✔ The first aid instructions and step-by-step recovery guide are clear and helpful.
✘ The seizure tracking and medication tracking features are not immediately obvious — appears hidden towards the bottom of the screen.
✘ Information section states that people should record details about what happens before, during and after the seizure but the tracking feature of the app doesn’t prompt users to capture this information.
✘ Hard to search for medication when adding to list; lacks medication reminders
✘ App is UK-based so some information such as emergency phone numbers and some medication names are not relevant to NZ users.
✘ Seizure duration doesn’t record seconds, only minutes and hours.
✘ Date of birth calendar is not easy to use
✘ Lacks data visualisation or analysis (such as trends, or seizure activities before and after medication changes) at all, the reports are simply a list of the logged seizures.
Privacy and security
Date of review: August 2017
Platform reviewed: Android
Download size: 20.18 MB
The following articles are about apps for epilepsy
- Pandher PS, Bhullar KK. Smartphone applications for seizure management. Health Informatics J. 2016 Jun;22(2):209-20.
Reviewer: Jeremy Steinberg, GP Registrar, RNZCGP
Date of review: December 2017

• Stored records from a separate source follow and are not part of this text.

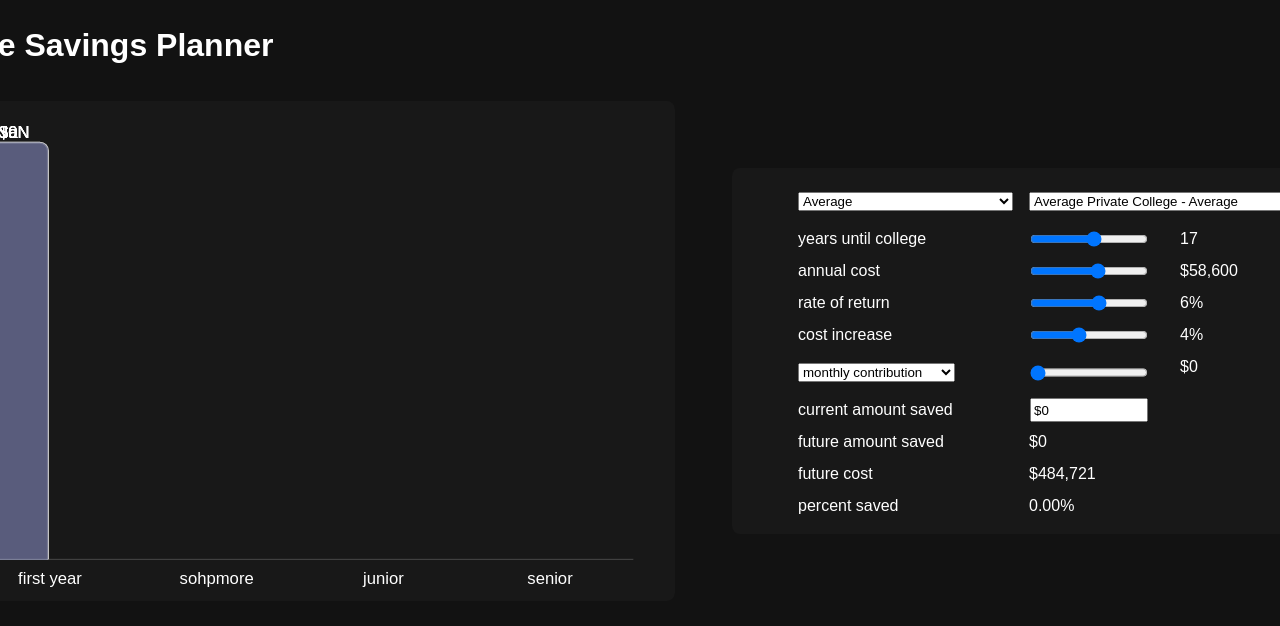
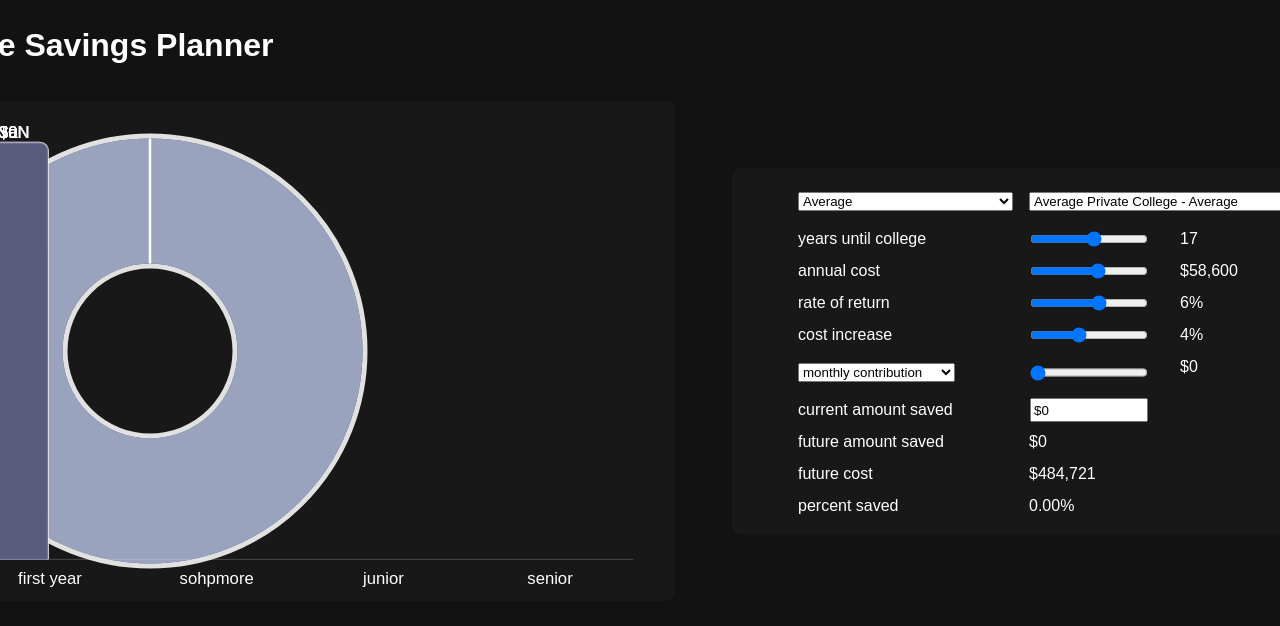
Before and after one commit to aokorodu/CollegeSavingsPlanner_React, a React (Vite) app in the folder CSP-react/: page / in a window 1280 px wide. Shown: the top 626 px of the page. Built offline with nearby package versions, Linux system fonts and the light colour scheme.

Commit message:
pie chart works

```diff
--- a/CSP-react/src/App.tsx
+++ b/CSP-react/src/App.tsx
@@ -55,6 +55,10 @@ function App() {
   let selectedState: string = 'Average';
   let selectedCollege: College | null = initialColleges[2] ?? null;
   let data = defaultData;
+
+  // graph refs
+  const pieChartRef = React.useRef<{ updatePercentage: (p: number) => void } | null>(null);
+  //const barGraphRef = React.useRef<BarGraphHandle>(null);
 
   // dropdowns refs
   const stateDropdownRef = React.useRef<HTMLSelectElement>(null);
@@ -152,6 +156,7 @@ function App() {
     data.futureSaved = futureSaved;
 
     updateContent();
+    updateGraphs();
   }
 
   const updateContent = () => {
@@ -167,6 +172,14 @@ function App() {
       percentSavedRef.current.innerText = `${percentage.toFixed(2)}%`;
     }
 
+  }
+
+  const updateGraphs = () => {
+    const percentage = data.futureSaved / data.futureCost.futureCost * 100;
+    if (pieChartRef.current) {
+      pieChartRef.current?.updatePercentage(percentage);
+      //pieChartRef.current.updateColors(selectedCollege?.colors || defaultColors);
+    }
   }
 
   const getCollegeSelections = () => {
@@ -216,7 +229,7 @@ function App() {
       <h1>College Savings Planner</h1>
       <div className='contentHolder'>
         <div id="graphContainer">
-          <PieChart colors={selectedCollege?.colors || defaultColors} percentage={getPercentage()} />
+          <PieChart ref={pieChartRef} />
           <BarGraph colors={selectedCollege?.colors || defaultColors} amountSaved={data.futureSaved} yearlyCosts={data.futureCost.yearlyCostByYear} />
         </div>
 
@@ -408,4 +421,4 @@ function App() {
   )
 }
 
-export default App
+export default App;
--- a/CSP-react/src/components/PieChart/PieChart.module.css
+++ b/CSP-react/src/components/PieChart/PieChart.module.css
@@ -12,5 +12,5 @@
   position: absolute;
   width: 500px;
   height: 500px;
-  display: none;
+  /* display: none; */
 }
--- a/CSP-react/src/components/PieChart/PieChart.tsx
+++ b/CSP-react/src/components/PieChart/PieChart.tsx
@@ -1,16 +1,38 @@
 import styles from './PieChart.module.css';
-import React from 'react';
+import React, { forwardRef, useImperativeHandle } from 'react';
 
-interface PieChartProps {
-    colors: string[];
-    percentage: number;
-}
 
-const PieChart = ({ colors, percentage }: PieChartProps) => {
-    console.log('PieChart render - percentage: ', percentage);
-    console.log('PieChart render colors: ', colors);
-    const chartColors = colors.length === 0 ? ["#98A1BC", "#555879"] : colors;
-    const savedPath = React.createRef<SVGCircleElement>();
+const PieChart = forwardRef((props, ref) => {
+
+    const outlineRef = React.useRef<SVGCircleElement | null>(null);
+    const bgRef = React.useRef<SVGCircleElement | null>(null);
+    const arcRef = React.useRef<SVGCircleElement | null>(null);
+    const dividerRef = React.useRef<SVGPathElement | null>(null);
+    const strokeWidth = 250;
+    const radius = 300;
+
+    const updatePercentage = (percentage: number) => {
+        if (arcRef.current) {
+            const offset = percentage > 100 ? -100 : -percentage;
+            arcRef.current.setAttribute("stroke-dashoffset", offset.toString());
+            const angle = percentage > 100 ? 360 : (percentage / 100) * 360;
+            dividerRef.current?.setAttribute("transform", `rotate(${angle})`);
+        }
+    };
+
+    const updateColors = (colors: string[]) => {
+        if (bgRef.current) {
+            bgRef.current.setAttribute("stroke", colors[0]);
+        }
+        if (arcRef.current) {
+            arcRef.current.setAttribute("stroke", colors[1]);
+        }
+    }
+
+    useImperativeHandle(ref, () => ({
+        updatePercentage,
+        updateColors
+    }));
 
     return (
         <div className={styles.pieChartContainer}>
@@ -58,50 +80,51 @@ const PieChart = ({ colors, percentage }: PieChartProps) => {
                 <g id="pieChart" className="graph">
                     <g transform="translate(500 500) rotate(-90)">
                         <circle
-                            id="circleOutline"
+                            ref={outlineRef}
                             cx="0"
                             cy="0"
-                            r="300"
+                            r={radius}
                             fill="none"
-                            stroke="#f0f0f0"
+                            stroke="#e0e0e0"
                             strokeOpacity="1"
-                            strokeWidth="270"
+                            strokeWidth={strokeWidth + 20}
                         ></circle>
 
                         <circle
-                            id="circleBG"
+                            ref={bgRef}
                             cx="0"
                             cy="0"
-                            r="300"
+                            r={radius}
                             fill="none"
-                            stroke={chartColors[0]}
+                            stroke="#555879"
                             strokeOpacity="1"
-                            strokeWidth="250"
+                            strokeWidth={strokeWidth}
                         ></circle>
 
                         <circle
-                            ref={savedPath}
+                            ref={arcRef}
                             className={styles.savedPath}
                             cx="0"
                             cy="0"
-                            r="300"
+                            r={radius}
                             fill="none"
-                            stroke={chartColors[1]}
-                            strokeWidth="250"
+                            stroke="#98A1BC"
+                            strokeWidth={strokeWidth}
                             strokeLinecap="inherit"
                             pathLength="100"
                             strokeDasharray="100 100"
-                            strokeDashoffset={percentage > 100 ? -100 : -percentage}
+                            strokeDashoffset=" -100 "
                         ></circle>
 
                         <g id="dividerPath">
                             <path
+                                ref={dividerRef}
                                 className={styles.savedPath}
                                 d="M175 0 H425"
                                 stroke="#fff"
                                 strokeWidth="5"
                                 strokeLinecap="inherit"
-                                transform={`rotate(${percentage > 100 ? 360 : percentage / 100 * 360})`}
+                                transform="rotate(0)"
                             ></path>
                         </g>
                     </g>
@@ -110,6 +133,6 @@ const PieChart = ({ colors, percentage }: PieChartProps) => {
             </svg>
         </div>
     );
-};
+});
 
 export default PieChart;
```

Comments: "This app is useful for people with epilepsy and their caregivers. Users can log seizures, share reports, and learn more about epilepsy. The app has good information and videos about epilepsy, however it is poorly integrated with most of it is not being within the app, but just links to the Epilepsy Society website. In addition some of the links are dead. The app does not sync between devices (such as if you change phones or for sharing with caregivers) and there is no data visualisation or analysis (such as trends, or seizure activities before and after medication changes) - the reports are simply a list of the logged seizures. Overall, this is a very basic seizure diary with a lot of room for improvement. There is no large advantage with this app over pen and paper. There are better apps available."
Safety concerns: None
New Zealand relevance: "Some of the medication brand names are different. There are different requirements to request a specific brand. To get the same brand the doctor needs to not only write the brand name on the prescription but also write “generic substitution not permitted.” Alternatively, the patient can ask the pharmacist for a specific brand.Obtaining a specific brand, if not subsidised and incurs an extra cost. I think there is an overemphasis in the information on the importance of obtaining the same brand of anti-epilepsy medication continually. The evidence is actually mixed as to whether substitution with a different brand (but same generic) has an impact on seizure control. In New Zealand subsidised brands often change, and generics must pass through the regulatory organisation Medsafe, ensuring that they are bioequivalent. However, continuing the same brand is certainly important in some people with epilepsy."